(Difference listings)
------------------------------------

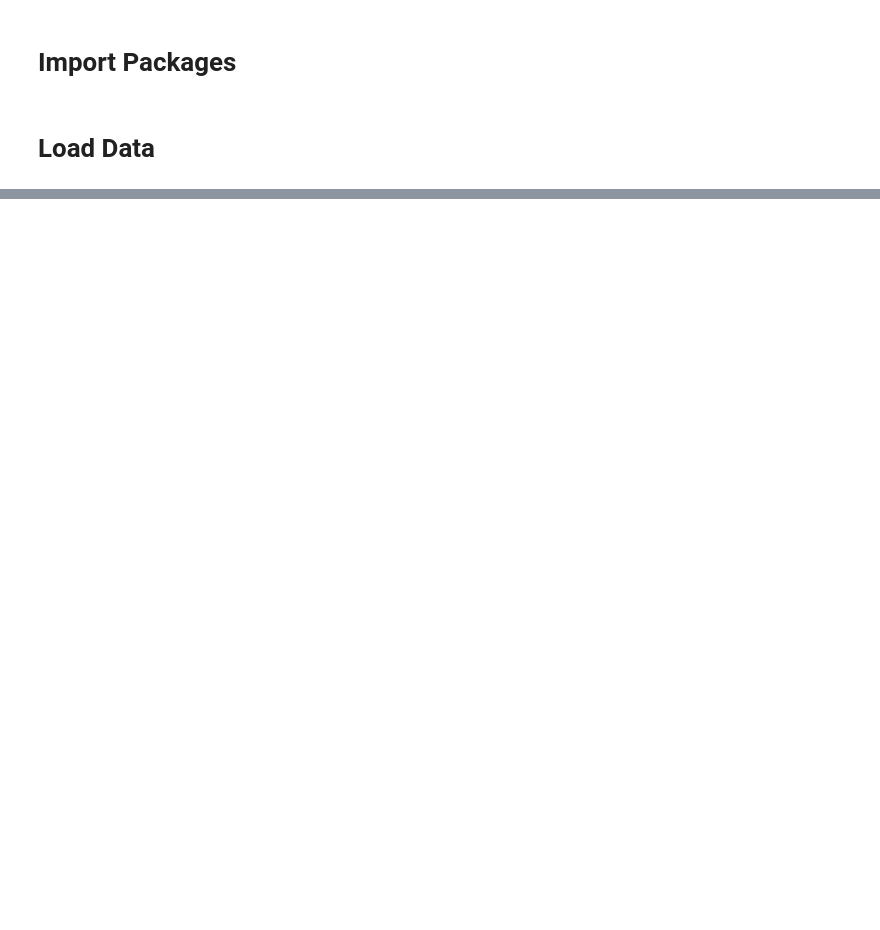
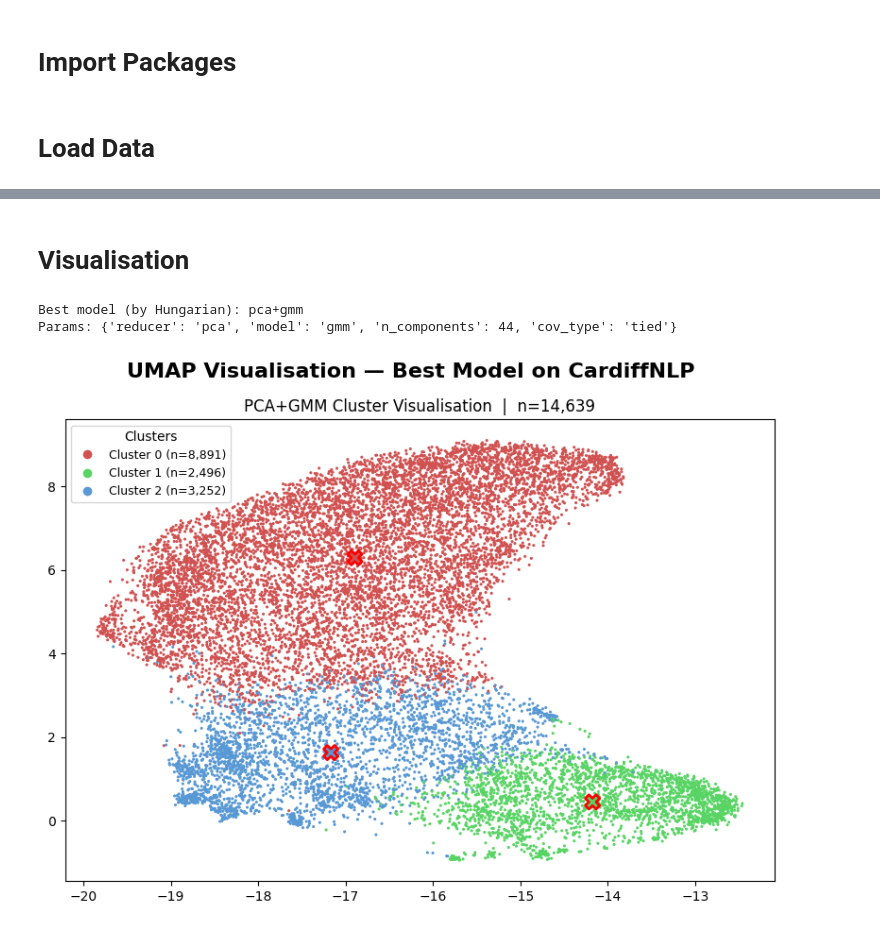
Before and after one commit to priscillaashleyw/Clustering-Sentiment-Analysis, a Jupyter notebook: cardiffnlp_twitter_roberta_sentiment.ipynb, the cells around one changed output, grey strips where cells are left out. Saved outputs shown, nothing was run; the diff lists cells and outputs as text; code cells hidden in the pictures; blank space fills up the shorter version.

Commit message:
Add CardiffNLP notebook from priscilla branch

```diff
--- a/cardiffnlp_twitter_roberta_sentiment.ipynb
+++ b/cardiffnlp_twitter_roberta_sentiment.ipynb
@@ -844,0 +728,74 @@ Using device: mps
+# %% [markdown]
+# Visualisation
+# %%
+# ===========================
+# Visualise the best saved model (Hungarian winner)
+# ===========================
+
+
+RANDOM_STATE = 42
+palette = ["#d15151", "#58d464", "#5898d4"]  # red / green / blue
+
+
+# Load saved artifacts
+META_JSON = "model/cardiff_pipeline_meta.json"
+PIPE_PATH = "model/cardiff_pipeline.pkl"
+EMB_PATH  = "model/X_cardiff_full.npy"
+
+
+with open(META_JSON, "r") as f:
+   meta = json.load(f)
+winner = meta["winner"]
+
+
+print(f"Best model (by Hungarian): {winner['branch']}")
+print("Params:", winner["params"])
+
+
+best = joblib.load(PIPE_PATH)
+X_sbert_full = np.load(EMB_PATH, mmap_mode="r")
+labels = best.labels_
+
+
+# ---------------------------
+# Reduce to 2D for plotting
+# ---------------------------
+umap_2d = umap.UMAP(
+   n_neighbors=50, min_dist=0.1, n_components=2,
+   metric="euclidean", random_state=RANDOM_STATE
+)
+X_vis = umap_2d.fit_transform(best.X_use_)   # use the same normalized feature space used for clustering
+
+
+# ---------------------------
+# Plot
+# ---------------------------
+fig, ax = plt.subplots(figsize=(8, 6))
+colors = np.array(palette)[labels]
+ax.scatter(X_vis[:, 0], X_vis[:, 1], c=colors, s=5, edgecolor="none")
+
+
+# Legend
+unique, counts = np.unique(labels, return_counts=True)
+handles = [plt.Line2D([0],[0], marker='o', color='w',
+                     label=f"Cluster {k} (n={counts[i]:,})",
+                     markerfacecolor=palette[k], markersize=8)
+          for i,k in enumerate(unique)]
+ax.legend(handles=handles, title="Clusters", loc="best", fontsize=9)
+
+
+# Centroids
+centroids = np.vstack([X_vis[labels==k].mean(axis=0) for k in unique])
+ax.scatter(centroids[:,0], centroids[:,1], s=120, marker="X",
+          c=[palette[k] for k in unique], edgecolor="red", linewidth=2.0, zorder=3)
+
+
+# Titles
+ax.set_title(f"{winner['branch'].upper()} Cluster Visualisation  |  n={len(labels):,}", fontsize=12)
+plt.suptitle("UMAP Visualisation — Best Model on CardiffNLP", fontsize=16, fontweight="bold")
+plt.tight_layout()
+plt.show()
+# %% [output]
+Best model (by Hungarian): pca+gmm
+Params: {'reducer': 'pca', 'model': 'gmm', 'n_components': 44, 'cov_type': 'tied'}
+[figure, added]
```
Also changed, not shown: parts of 11 cells of this notebook.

------------------------------------

| Exercise description |
Leave the pictures out and reproduce each record exactly as written.

| Solution below |
Before and after one commit to priscillaashleyw/Clustering-Sentiment-Analysis, a Jupyter notebook: cardiffnlp_twitter_roberta_sentiment.ipynb, the cells around one changed output, grey strips where cells are left out. Saved outputs shown, nothing was run; the diff lists cells and outputs as text; code cells hidden in the pictures; blank space fills up the shorter version.

Commit message:
Add CardiffNLP notebook from priscilla branch

```diff
--- a/cardiffnlp_twitter_roberta_sentiment.ipynb
+++ b/cardiffnlp_twitter_roberta_sentiment.ipynb
@@ -844,0 +728,74 @@ Using device: mps
+# %% [markdown]
+# Visualisation
+# %%
+# ===========================
+# Visualise the best saved model (Hungarian winner)
+# ===========================
+
+
+RANDOM_STATE = 42
+palette = ["#d15151", "#58d464", "#5898d4"]  # red / green / blue
+
+
+# Load saved artifacts
+META_JSON = "model/cardiff_pipeline_meta.json"
+PIPE_PATH = "model/cardiff_pipeline.pkl"
+EMB_PATH  = "model/X_cardiff_full.npy"
+
+
+with open(META_JSON, "r") as f:
+   meta = json.load(f)
+winner = meta["winner"]
+
+
+print(f"Best model (by Hungarian): {winner['branch']}")
+print("Params:", winner["params"])
+
+
+best = joblib.load(PIPE_PATH)
+X_sbert_full = np.load(EMB_PATH, mmap_mode="r")
+labels = best.labels_
+
+
+# ---------------------------
+# Reduce to 2D for plotting
+# ---------------------------
+umap_2d = umap.UMAP(
+   n_neighbors=50, min_dist=0.1, n_components=2,
+   metric="euclidean", random_state=RANDOM_STATE
+)
+X_vis = umap_2d.fit_transform(best.X_use_)   # use the same normalized feature space used for clustering
+
+
+# ---------------------------
+# Plot
+# ---------------------------
+fig, ax = plt.subplots(figsize=(8, 6))
+colors = np.array(palette)[labels]
+ax.scatter(X_vis[:, 0], X_vis[:, 1], c=colors, s=5, edgecolor="none")
+
+
+# Legend
+unique, counts = np.unique(labels, return_counts=True)
+handles = [plt.Line2D([0],[0], marker='o', color='w',
+                     label=f"Cluster {k} (n={counts[i]:,})",
+                     markerfacecolor=palette[k], markersize=8)
+          for i,k in enumerate(unique)]
+ax.legend(handles=handles, title="Clusters", loc="best", fontsize=9)
+
+
+# Centroids
+centroids = np.vstack([X_vis[labels==k].mean(axis=0) for k in unique])
+ax.scatter(centroids[:,0], centroids[:,1], s=120, marker="X",
+          c=[palette[k] for k in unique], edgecolor="red", linewidth=2.0, zorder=3)
+
+
+# Titles
+ax.set_title(f"{winner['branch'].upper()} Cluster Visualisation  |  n={len(labels):,}", fontsize=12)
+plt.suptitle("UMAP Visualisation — Best Model on CardiffNLP", fontsize=16, fontweight="bold")
+plt.tight_layout()
+plt.show()
+# %% [output]
+Best model (by Hungarian): pca+gmm
+Params: {'reducer': 'pca', 'model': 'gmm', 'n_components': 44, 'cov_type': 'tied'}
+[figure, added]
```
Also changed, not shown: parts of 11 cells of this notebook.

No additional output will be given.